Ghosn denies using Nissan money for private use
TOKYO, JAPAN - Former Nissan boss Carlos Ghosn has denied any impropriety over payments he made during his time at the car company, following a recent newspaper report stating that Japanese tax authorities accused him of using company money for private use.
"Mr. Ghosn categorically denies that there was anything improper about the payments or donations at issue, all of which were made for the benefit of Nissan," according to a statement issued by a spokesman.
"There is nothing new in these allegations, which arise from inquiries by the tax authorities and taxes paid by Nissan years ago," the statement said.
"The prosecutors' decision to leak them now, only days after Mr. Ghosn publicly released court filings detailing extensive prosecutorial misconduct and previewing his defenses for the first time, is a transparent effort to distract from the failings of their case."
Japan's Yomiuri reported on Tuesday that the country's tax authorities had determined Ghosn used money for private use, bolstering the carmaker's case that he diverted corporate funds for personal gain.
The Japanese newspaper, without citing sources, said the National Tax Agency found Ghosn used Nissan money for several years to pay consultant fees to his sister for fictitious work and to make donations to a university in Lebanon.
The former Nissan chairman holds Lebanese nationality.
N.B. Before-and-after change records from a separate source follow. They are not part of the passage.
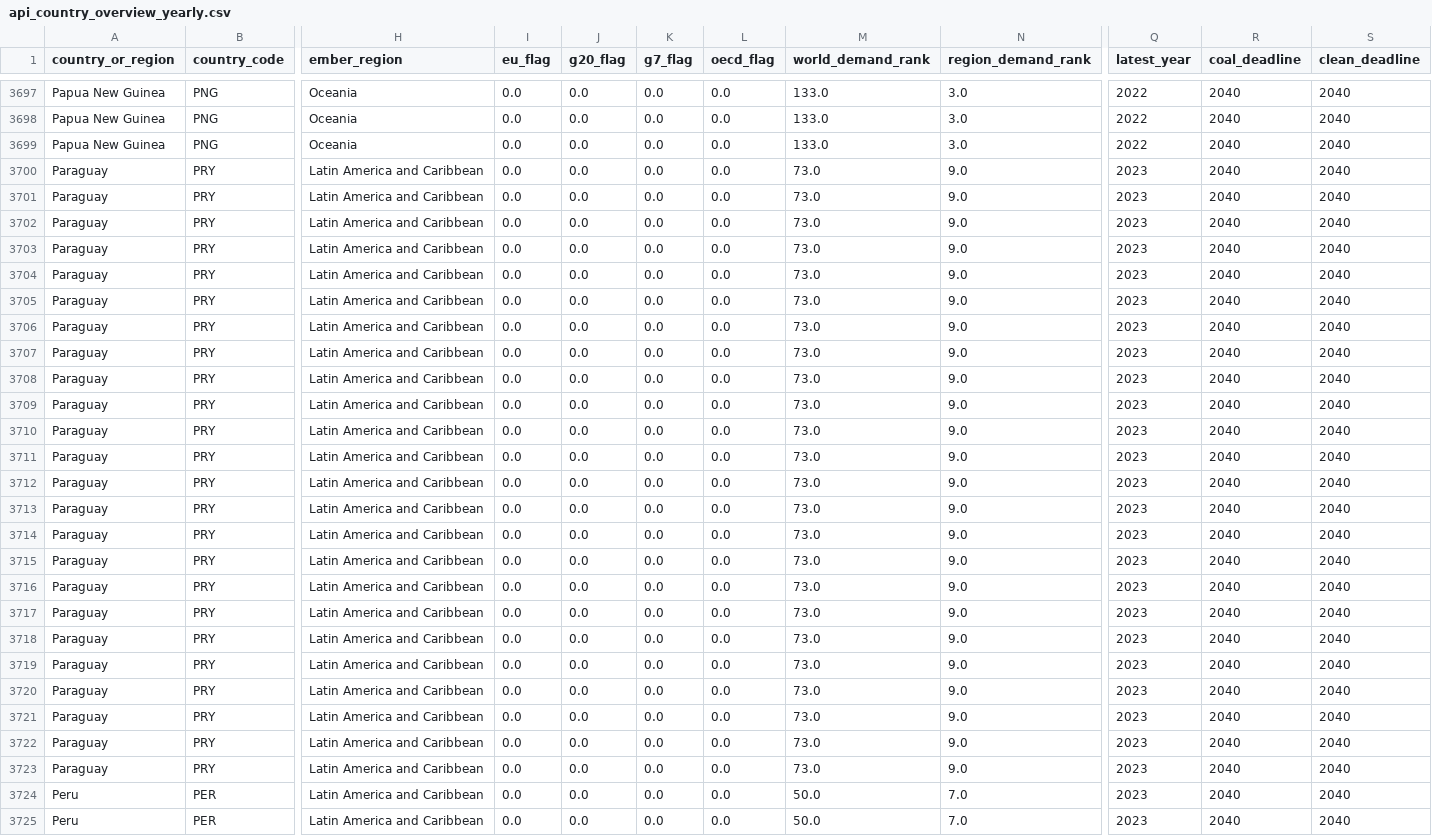
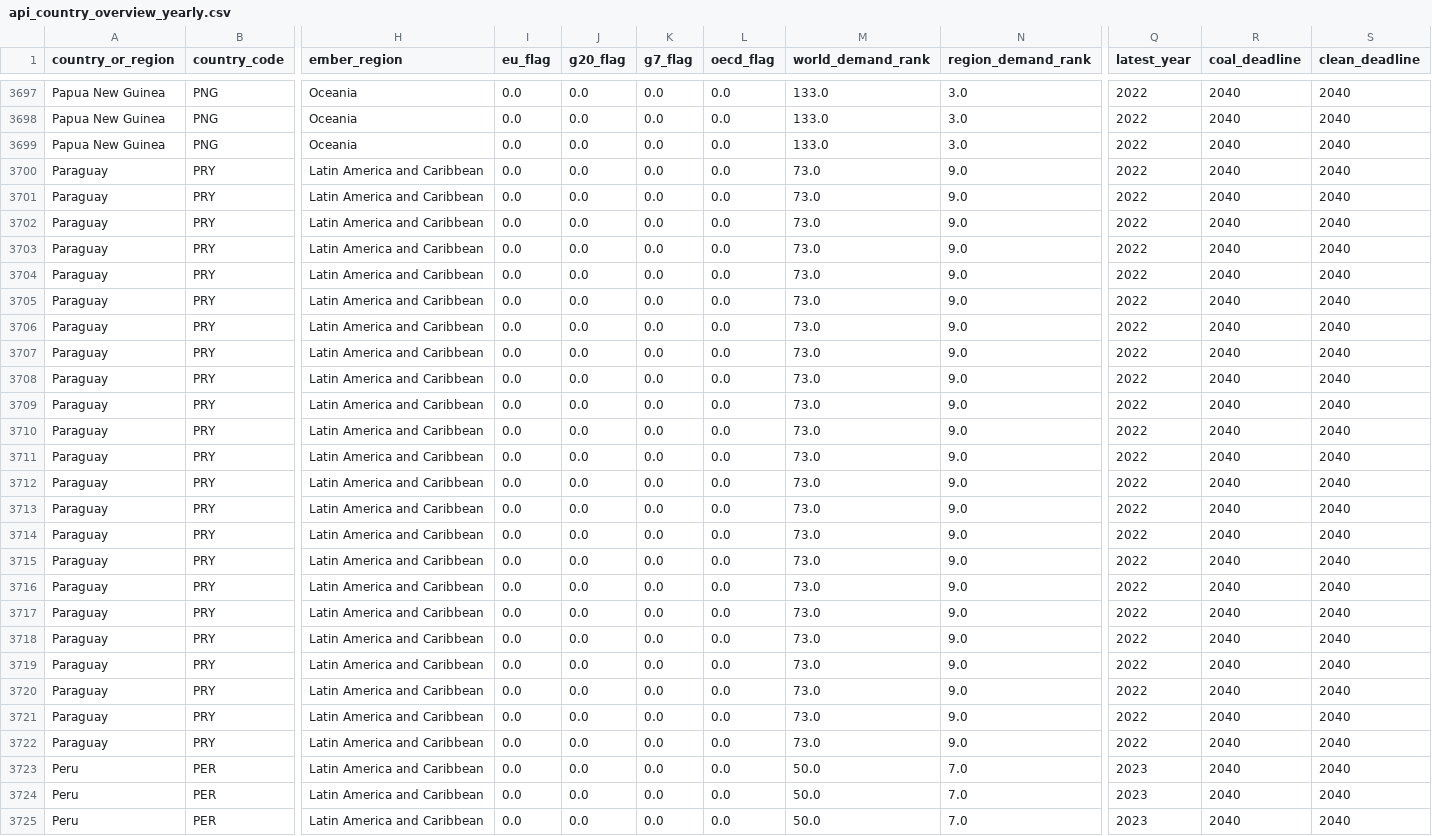
Before and after one commit to ember-climate/ember-data-api, a CSV file: data/api_country_overview_yearly.csv, drawn as a sheet; only a part is shown, gaps mark what is left out; the shorter side is filled out with more unchanged rows; rows hold the shown columns only; the diff covers the shown part only; the diff names each change by its address in the sheet, - before the commit and + after, or states it on an @@ line.

```diff
--- a/data/api_country_overview_yearly.csv
+++ b/data/api_country_overview_yearly.csv
-Q3700:Q3722 (latest_year): 2023
+Q3700:Q3722 (latest_year): 2022
-row 3723: Paraguay | PRY | Latin America and Caribbean | 0.0 | 0.0 | 0.0 | 0.0 | 73.0 | 9.0 | 2023 | 2040 | 2040
```
Also changed, not shown: 37 edited cells elsewhere in this file, data/api_country_overview_monthly.csv, data/api_day_ahead_price.csv, 4 other files.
He is awaiting trial in Japan on charges of financial misconduct, which he denies.
Since his first arrest in November last year, Ghosn has been charged four times on allegations that he underreported his Nissan salary, temporarily transferred personal financial losses to Nissan's books, and authorised payments to car dealers with the purpose of enriching himself.Reuters